Friday, August 21, 2020

Another abusive prorogation in Canada

Something from a few days ago: Canada is showing us exactly how not to do Westminster democracy, with another abuse of prorogation powers to suspend Parliament and kill a corruption investigation:

Canada’s prime minister, Justin Trudeau, is facing accusations that his decision to prorogue parliament is little more than an attempt to cover up an ethics scandal – and walk away from his duties during a pivotal moment in the pandemic.

On Tuesday afternoon, Trudeau asked Julie Payette, governor general, to prematurely end the current parliamentary session. He vowed to resume on 23 September with a speech from the throne, followed by a confidence vote.

The move to “reset” the government because of Covid comes amid committee investigations into the WE charity affair, in which Trudeau and former finance minister Bill Morneau face accusations of an improper financial relationship with the international development organization. Both men have apologized for not recusing themselves amid apparent conflicts of interest.

Prorogation will suspend all government business, including the investigation.
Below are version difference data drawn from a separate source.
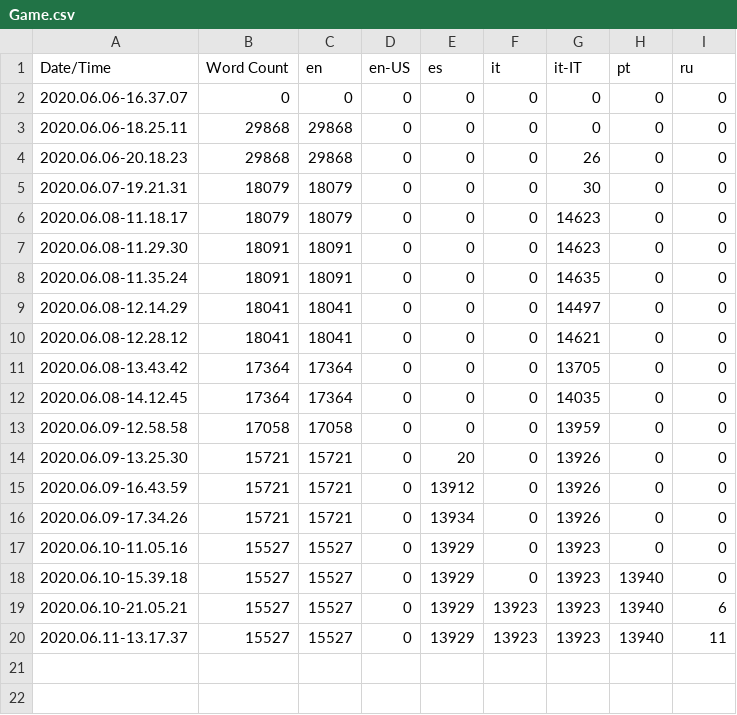
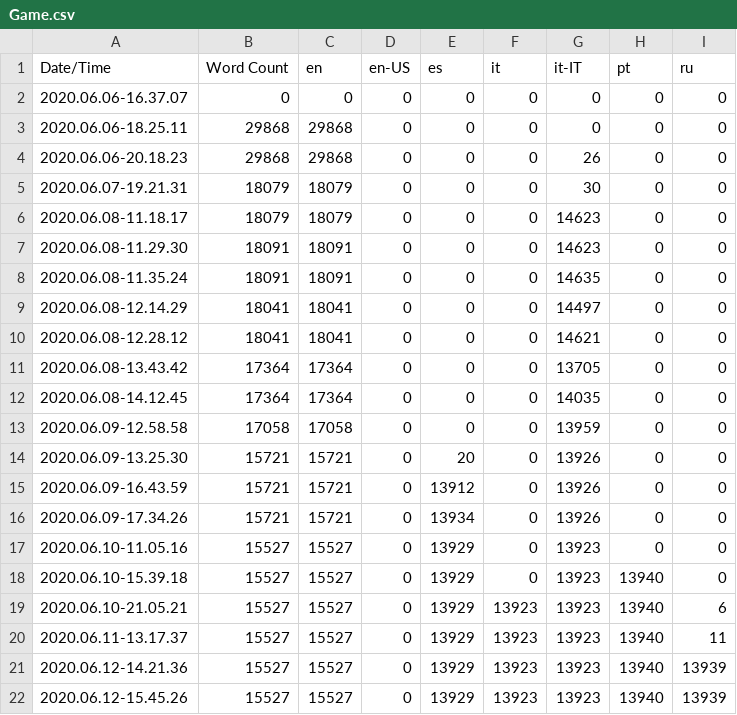
Before and after one commit to adriaortizN/DieAgain, a CSV file: DieAgain 4.23/Content/Localization/Game/Game.csv, drawn as a sheet; the diff names each change by its address in the sheet, - before the commit and + after, or states it on an @@ line.

```diff
--- a/DieAgain 4.23/Content/Localization/Game/Game.csv
+++ b/DieAgain 4.23/Content/Localization/Game/Game.csv
+row 21: 2020.06.12-14.21.36 | 15527 | 15527 | 0 | 13929 | 13923 | 13923 | 13940 | 13939
+row 22: 2020.06.12-15.45.26 | 15527 | 15527 | 0 | 13929 | 13923 | 13923 | 13940 | 13939
```
Also changed, not shown: 28 other files.
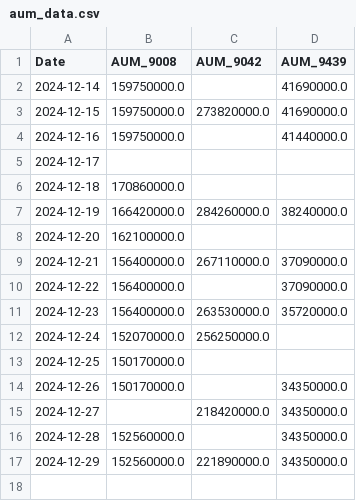
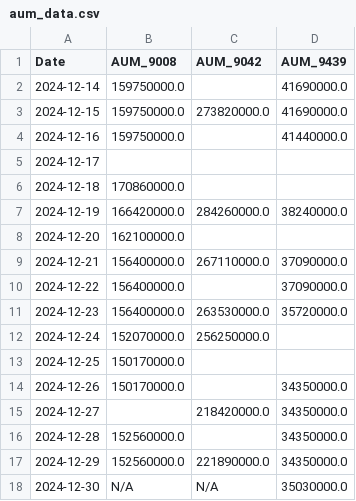
Before and after one commit to chamadihimaya/hkex_aum_csv, a CSV file: aum_data.csv, drawn as a sheet.

```diff
--- a/aum_data.csv
+++ b/aum_data.csv
@@ -17 +17,2 @@ Date,AUM_9008,AUM_9042,AUM_9439
 2024-12-29,152560000.0,221890000.0,34350000.0
+2024-12-30,N/A,N/A,35030000.0
```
This isn't the first time this sort of abuse has happened. Back in 2008 then-Prime Minister Stephen Harper prorogued parliament to prevent the opposition from voting out his minority government, then did it again a year later to impede an investigation into Canada's collaboration with foreign torturers. Trudeau of course promised to end such abuses. But as usual, he lied.
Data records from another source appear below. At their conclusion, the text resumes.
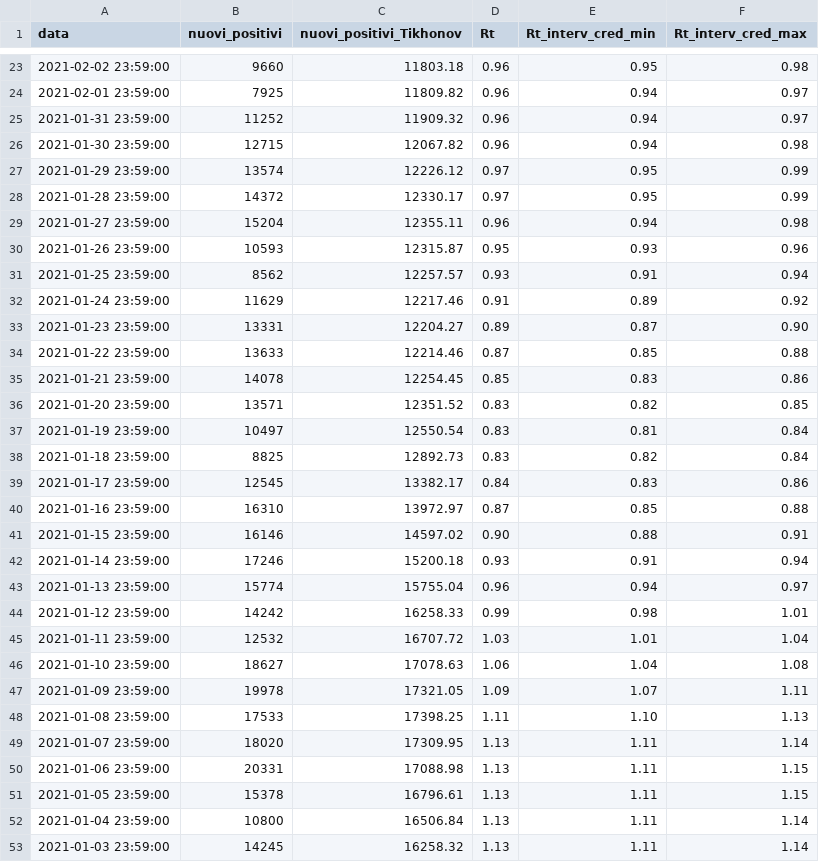
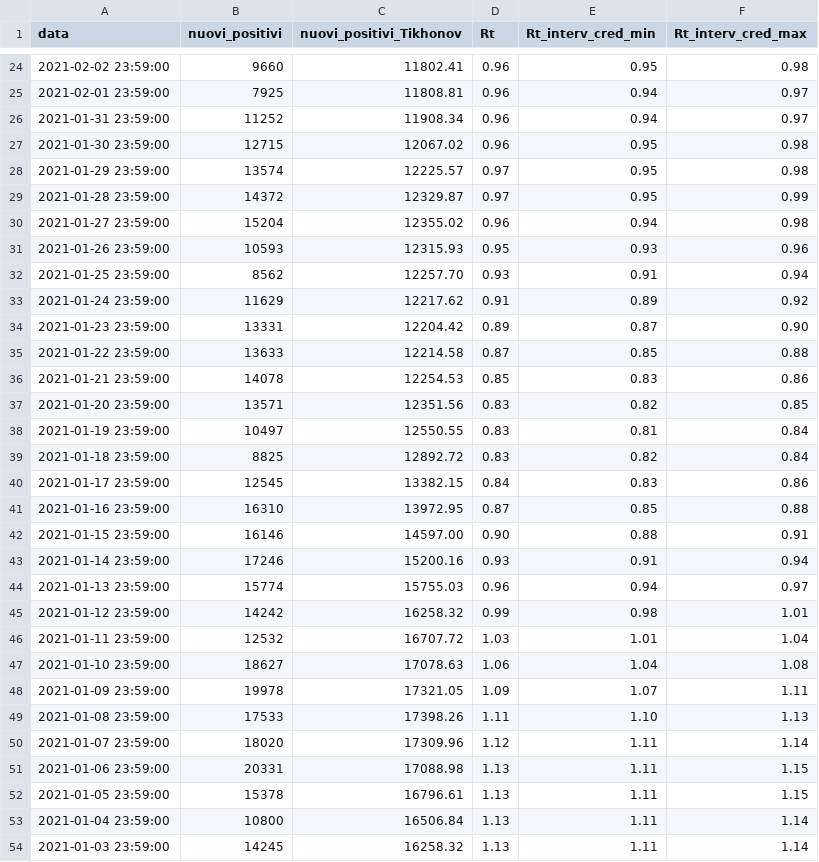
Before and after one commit to tomorrowdata/COVID-19, a CSV file: data/computed/TD-covid19-ita-andamento-nazionale_Rt.csv, drawn as a sheet; only a part is shown, gaps mark what is left out; the diff covers the shown part only.

```diff
--- a/data/computed/TD-covid19-ita-andamento-nazionale_Rt.csv
+++ b/data/computed/TD-covid19-ita-andamento-nazionale_Rt.csv
@@ -23,23 +24,23 @@ data,nuovi_positivi,nuovi_positivi_Tikhonov,Rt,Rt_interv_cred_min,Rt_interv_cred
-2021-02-02 23:59:00,9660,11803.18,0.96,0.95,0.98
-2021-02-01 23:59:00,7925,11809.82,0.96,0.94,0.97
-2021-01-31 23:59:00,11252,11909.32,0.96,0.94,0.97
-2021-01-30 23:59:00,12715,12067.82,0.96,0.94,0.98
-2021-01-29 23:59:00,13574,12226.12,0.97,0.95,0.99
-2021-01-28 23:59:00,14372,12330.17,0.97,0.95,0.99
-2021-01-27 23:59:00,15204,12355.11,0.96,0.94,0.98
-2021-01-26 23:59:00,10593,12315.87,0.95,0.93,0.96
-2021-01-25 23:59:00,8562,12257.57,0.93,0.91,0.94
-2021-01-24 23:59:00,11629,12217.46,0.91,0.89,0.92
-2021-01-23 23:59:00,13331,12204.27,0.89,0.87,0.90
-2021-01-22 23:59:00,13633,12214.46,0.87,0.85,0.88
-2021-01-21 23:59:00,14078,12254.45,0.85,0.83,0.86
-2021-01-20 23:59:00,13571,12351.52,0.83,0.82,0.85
-2021-01-19 23:59:00,10497,12550.54,0.83,0.81,0.84
-2021-01-18 23:59:00,8825,12892.73,0.83,0.82,0.84
-2021-01-17 23:59:00,12545,13382.17,0.84,0.83,0.86
-2021-01-16 23:59:00,16310,13972.97,0.87,0.85,0.88
-2021-01-15 23:59:00,16146,14597.02,0.90,0.88,0.91
-2021-01-14 23:59:00,17246,15200.18,0.93,0.91,0.94
-2021-01-13 23:59:00,15774,15755.04,0.96,0.94,0.97
-2021-01-12 23:59:00,14242,16258.33,0.99,0.98,1.01
+2021-02-02 23:59:00,9660,11802.41,0.96,0.95,0.98
+2021-02-01 23:59:00,7925,11808.81,0.96,0.94,0.97
+2021-01-31 23:59:00,11252,11908.34,0.96,0.94,0.97
+2021-01-30 23:59:00,12715,12067.02,0.96,0.95,0.98
+2021-01-29 23:59:00,13574,12225.57,0.97,0.95,0.98
+2021-01-28 23:59:00,14372,12329.87,0.97,0.95,0.99
+2021-01-27 23:59:00,15204,12355.02,0.96,0.94,0.98
+2021-01-26 23:59:00,10593,12315.93,0.95,0.93,0.96
+2021-01-25 23:59:00,8562,12257.70,0.93,0.91,0.94
+2021-01-24 23:59:00,11629,12217.62,0.91,0.89,0.92
+2021-01-23 23:59:00,13331,12204.42,0.89,0.87,0.90
+2021-01-22 23:59:00,13633,12214.58,0.87,0.85,0.88
+2021-01-21 23:59:00,14078,12254.53,0.85,0.83,0.86
+2021-01-20 23:59:00,13571,12351.56,0.83,0.82,0.85
+2021-01-19 23:59:00,10497,12550.55,0.83,0.81,0.84
+2021-01-18 23:59:00,8825,12892.72,0.83,0.82,0.84
+2021-01-17 23:59:00,12545,13382.15,0.84,0.83,0.86
+2021-01-16 23:59:00,16310,13972.95,0.87,0.85,0.88
+2021-01-15 23:59:00,16146,14597.00,0.90,0.88,0.91
+2021-01-14 23:59:00,17246,15200.16,0.93,0.91,0.94
+2021-01-13 23:59:00,15774,15755.03,0.96,0.94,0.97
+2021-01-12 23:59:00,14242,16258.32,0.99,0.98,1.01
 2021-01-11 23:59:00,12532,16707.72,1.03,1.01,1.04
@@ -47,4 +48,4 @@ data,nuovi_positivi,nuovi_positivi_Tikhonov,Rt,Rt_interv_cred_min,Rt_interv_cred
 2021-01-09 23:59:00,19978,17321.05,1.09,1.07,1.11
-2021-01-08 23:59:00,17533,17398.25,1.11,1.10,1.13
-2021-01-07 23:59:00,18020,17309.95,1.13,1.11,1.14
+2021-01-08 23:59:00,17533,17398.26,1.11,1.10,1.13
+2021-01-07 23:59:00,18020,17309.96,1.12,1.11,1.14
 2021-01-06 23:59:00,20331,17088.98,1.13,1.11,1.15
```
Also changed, not shown: 1 added row and 132 edited cells elsewhere in this file, 4 other files.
So how do you stop it? We simply don't do this sort of thing in New Zealand. And partly that's because we've just got out of the habit, and moved away from this monarchical business of the monarch summoning Parliament every year in favour of the House controlling its own calendar, and away from monarchist ceremony (in the form of an archaic "speech from the throne") every time the government wants to make a major policy announcement in favour of the Prime Minister simply making a Ministerial statement or calling a press conference and telling us (or maybe, a mini-budget). Similarly, we don't need it - as Trudeau claims is the case in Canada - in order to hold a confidence vote: there are several scheduled throughout the year as part of the regular budget process, and the government can hold one whenever it wants. We don't even need it now to bring back Parliament during an adjournment in an emergency: the Speaker can do that themselves. The only time the Governor-General ever summons Parliament now is after elections, or in the never-happened-yet case of an emergency after it has been dissolved, and both of those are governed by statute - that is, by Parliament. Canada could learn from this, and adopt similar arrangements. And their constitution would probably be a lot healthier for it.